Source records.
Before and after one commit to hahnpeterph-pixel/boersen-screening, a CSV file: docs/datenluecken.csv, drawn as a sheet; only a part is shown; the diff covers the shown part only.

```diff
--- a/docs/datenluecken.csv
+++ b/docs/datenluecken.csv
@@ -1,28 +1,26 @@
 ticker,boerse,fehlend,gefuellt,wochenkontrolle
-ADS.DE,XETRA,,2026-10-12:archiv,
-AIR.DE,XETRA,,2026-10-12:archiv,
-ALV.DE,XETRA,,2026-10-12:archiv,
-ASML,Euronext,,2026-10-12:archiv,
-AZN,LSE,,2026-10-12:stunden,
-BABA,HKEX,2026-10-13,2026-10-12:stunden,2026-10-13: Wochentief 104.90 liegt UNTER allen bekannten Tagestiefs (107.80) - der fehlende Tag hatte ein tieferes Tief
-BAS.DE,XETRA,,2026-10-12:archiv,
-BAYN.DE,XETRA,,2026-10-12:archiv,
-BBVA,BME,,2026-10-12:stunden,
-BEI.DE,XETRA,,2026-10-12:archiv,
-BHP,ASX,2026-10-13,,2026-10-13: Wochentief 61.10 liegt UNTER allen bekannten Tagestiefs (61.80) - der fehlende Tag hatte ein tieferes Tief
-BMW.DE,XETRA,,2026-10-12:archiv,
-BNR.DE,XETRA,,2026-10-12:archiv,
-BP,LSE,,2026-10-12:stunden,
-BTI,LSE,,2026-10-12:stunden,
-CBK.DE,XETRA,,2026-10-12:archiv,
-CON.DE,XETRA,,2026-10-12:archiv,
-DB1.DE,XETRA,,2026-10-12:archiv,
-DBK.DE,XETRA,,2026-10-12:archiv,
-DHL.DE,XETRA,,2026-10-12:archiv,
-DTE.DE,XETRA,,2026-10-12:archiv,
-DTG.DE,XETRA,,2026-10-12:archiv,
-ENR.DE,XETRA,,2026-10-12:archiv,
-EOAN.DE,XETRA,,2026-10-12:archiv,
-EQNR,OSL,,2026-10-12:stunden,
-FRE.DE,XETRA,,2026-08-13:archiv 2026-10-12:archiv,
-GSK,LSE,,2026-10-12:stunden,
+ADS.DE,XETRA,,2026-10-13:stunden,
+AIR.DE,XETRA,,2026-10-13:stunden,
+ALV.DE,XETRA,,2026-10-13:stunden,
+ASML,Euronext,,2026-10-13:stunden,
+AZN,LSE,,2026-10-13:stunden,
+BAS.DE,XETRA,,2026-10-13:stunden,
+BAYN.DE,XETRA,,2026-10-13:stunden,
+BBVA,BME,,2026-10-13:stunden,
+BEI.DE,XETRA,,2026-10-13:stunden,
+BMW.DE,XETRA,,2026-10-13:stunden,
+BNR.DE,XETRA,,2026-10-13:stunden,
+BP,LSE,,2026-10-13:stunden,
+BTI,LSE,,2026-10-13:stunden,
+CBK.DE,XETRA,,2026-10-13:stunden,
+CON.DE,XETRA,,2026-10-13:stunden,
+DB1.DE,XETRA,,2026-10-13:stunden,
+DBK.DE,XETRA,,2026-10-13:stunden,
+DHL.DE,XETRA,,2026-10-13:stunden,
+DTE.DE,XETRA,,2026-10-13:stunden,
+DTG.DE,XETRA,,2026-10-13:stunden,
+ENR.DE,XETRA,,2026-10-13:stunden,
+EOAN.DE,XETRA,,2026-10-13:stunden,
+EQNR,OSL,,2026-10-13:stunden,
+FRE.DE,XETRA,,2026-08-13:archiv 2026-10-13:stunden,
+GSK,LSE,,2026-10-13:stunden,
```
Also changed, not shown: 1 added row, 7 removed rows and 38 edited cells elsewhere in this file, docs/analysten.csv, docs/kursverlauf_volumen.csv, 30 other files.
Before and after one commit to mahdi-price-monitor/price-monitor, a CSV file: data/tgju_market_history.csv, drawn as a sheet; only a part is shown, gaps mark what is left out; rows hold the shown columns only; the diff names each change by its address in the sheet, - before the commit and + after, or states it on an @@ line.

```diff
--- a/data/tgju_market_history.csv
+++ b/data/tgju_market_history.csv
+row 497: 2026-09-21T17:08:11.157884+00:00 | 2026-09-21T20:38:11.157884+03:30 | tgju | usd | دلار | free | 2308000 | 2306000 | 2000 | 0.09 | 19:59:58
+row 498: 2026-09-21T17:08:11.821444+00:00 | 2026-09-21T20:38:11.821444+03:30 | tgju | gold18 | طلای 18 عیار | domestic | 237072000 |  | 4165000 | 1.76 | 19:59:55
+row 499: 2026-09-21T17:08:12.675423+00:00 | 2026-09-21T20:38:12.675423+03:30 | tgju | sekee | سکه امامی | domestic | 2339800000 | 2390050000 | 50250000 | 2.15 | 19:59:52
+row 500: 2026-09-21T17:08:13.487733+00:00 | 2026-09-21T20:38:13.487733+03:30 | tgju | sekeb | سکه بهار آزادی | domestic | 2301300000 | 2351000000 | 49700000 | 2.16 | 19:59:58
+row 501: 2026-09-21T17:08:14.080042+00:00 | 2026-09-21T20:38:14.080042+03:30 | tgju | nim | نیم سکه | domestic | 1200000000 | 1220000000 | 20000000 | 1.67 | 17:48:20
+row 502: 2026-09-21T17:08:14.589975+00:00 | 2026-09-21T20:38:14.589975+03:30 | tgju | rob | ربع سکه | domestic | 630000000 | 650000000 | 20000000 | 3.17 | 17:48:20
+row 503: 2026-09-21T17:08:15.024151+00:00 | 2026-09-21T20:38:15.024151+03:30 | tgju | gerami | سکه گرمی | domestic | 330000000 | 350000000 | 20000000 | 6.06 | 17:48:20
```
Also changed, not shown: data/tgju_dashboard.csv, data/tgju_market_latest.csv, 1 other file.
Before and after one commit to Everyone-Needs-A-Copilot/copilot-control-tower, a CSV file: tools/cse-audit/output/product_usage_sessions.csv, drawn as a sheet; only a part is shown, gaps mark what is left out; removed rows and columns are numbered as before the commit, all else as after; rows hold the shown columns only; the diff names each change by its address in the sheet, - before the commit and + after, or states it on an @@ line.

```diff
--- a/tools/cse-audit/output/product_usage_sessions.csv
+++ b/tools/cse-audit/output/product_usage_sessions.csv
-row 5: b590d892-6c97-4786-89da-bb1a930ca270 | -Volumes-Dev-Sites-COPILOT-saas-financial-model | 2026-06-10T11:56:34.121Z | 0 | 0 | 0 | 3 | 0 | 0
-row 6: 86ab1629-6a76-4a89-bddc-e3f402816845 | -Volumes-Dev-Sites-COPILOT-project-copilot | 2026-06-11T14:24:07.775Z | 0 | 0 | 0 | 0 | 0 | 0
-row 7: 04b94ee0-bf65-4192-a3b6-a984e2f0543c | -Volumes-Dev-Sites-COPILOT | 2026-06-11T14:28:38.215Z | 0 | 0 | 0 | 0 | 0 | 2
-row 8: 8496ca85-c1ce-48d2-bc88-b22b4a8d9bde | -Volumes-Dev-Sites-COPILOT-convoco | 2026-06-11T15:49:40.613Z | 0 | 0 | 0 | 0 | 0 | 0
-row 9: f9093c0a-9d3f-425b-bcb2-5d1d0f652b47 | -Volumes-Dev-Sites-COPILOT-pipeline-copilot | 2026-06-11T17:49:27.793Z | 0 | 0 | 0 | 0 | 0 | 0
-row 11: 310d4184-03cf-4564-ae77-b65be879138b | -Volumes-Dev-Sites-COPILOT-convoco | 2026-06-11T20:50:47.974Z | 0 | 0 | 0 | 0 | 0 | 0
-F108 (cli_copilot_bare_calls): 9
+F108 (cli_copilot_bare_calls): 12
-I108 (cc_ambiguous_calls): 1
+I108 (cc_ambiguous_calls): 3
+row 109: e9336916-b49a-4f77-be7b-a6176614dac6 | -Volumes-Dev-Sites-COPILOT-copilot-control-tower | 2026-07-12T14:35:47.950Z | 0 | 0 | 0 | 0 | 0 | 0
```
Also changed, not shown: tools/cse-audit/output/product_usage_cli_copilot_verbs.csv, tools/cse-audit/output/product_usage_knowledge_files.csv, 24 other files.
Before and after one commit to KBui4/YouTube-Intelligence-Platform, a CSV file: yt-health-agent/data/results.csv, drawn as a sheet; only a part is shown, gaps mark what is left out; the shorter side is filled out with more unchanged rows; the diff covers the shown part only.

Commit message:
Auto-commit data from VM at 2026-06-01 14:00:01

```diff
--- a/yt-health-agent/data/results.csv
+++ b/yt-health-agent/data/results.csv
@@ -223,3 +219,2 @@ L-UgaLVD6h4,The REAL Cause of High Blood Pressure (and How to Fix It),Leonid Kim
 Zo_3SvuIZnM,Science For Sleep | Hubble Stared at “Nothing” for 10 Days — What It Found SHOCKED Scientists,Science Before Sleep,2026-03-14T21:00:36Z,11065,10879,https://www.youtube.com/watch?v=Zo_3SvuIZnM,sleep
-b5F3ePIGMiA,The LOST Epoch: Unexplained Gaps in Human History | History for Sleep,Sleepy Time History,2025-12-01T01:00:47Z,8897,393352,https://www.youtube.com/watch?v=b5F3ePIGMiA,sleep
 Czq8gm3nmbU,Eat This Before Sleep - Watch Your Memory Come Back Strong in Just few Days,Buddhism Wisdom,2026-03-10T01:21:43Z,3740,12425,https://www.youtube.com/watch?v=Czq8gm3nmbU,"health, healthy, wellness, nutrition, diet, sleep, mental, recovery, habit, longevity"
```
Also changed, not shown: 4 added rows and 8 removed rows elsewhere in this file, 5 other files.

ABOUT THIS EXERCISE.
Reply with one number: the count of lines in the entries that include the word "Sites".

PROBLEM SOLUTION.
7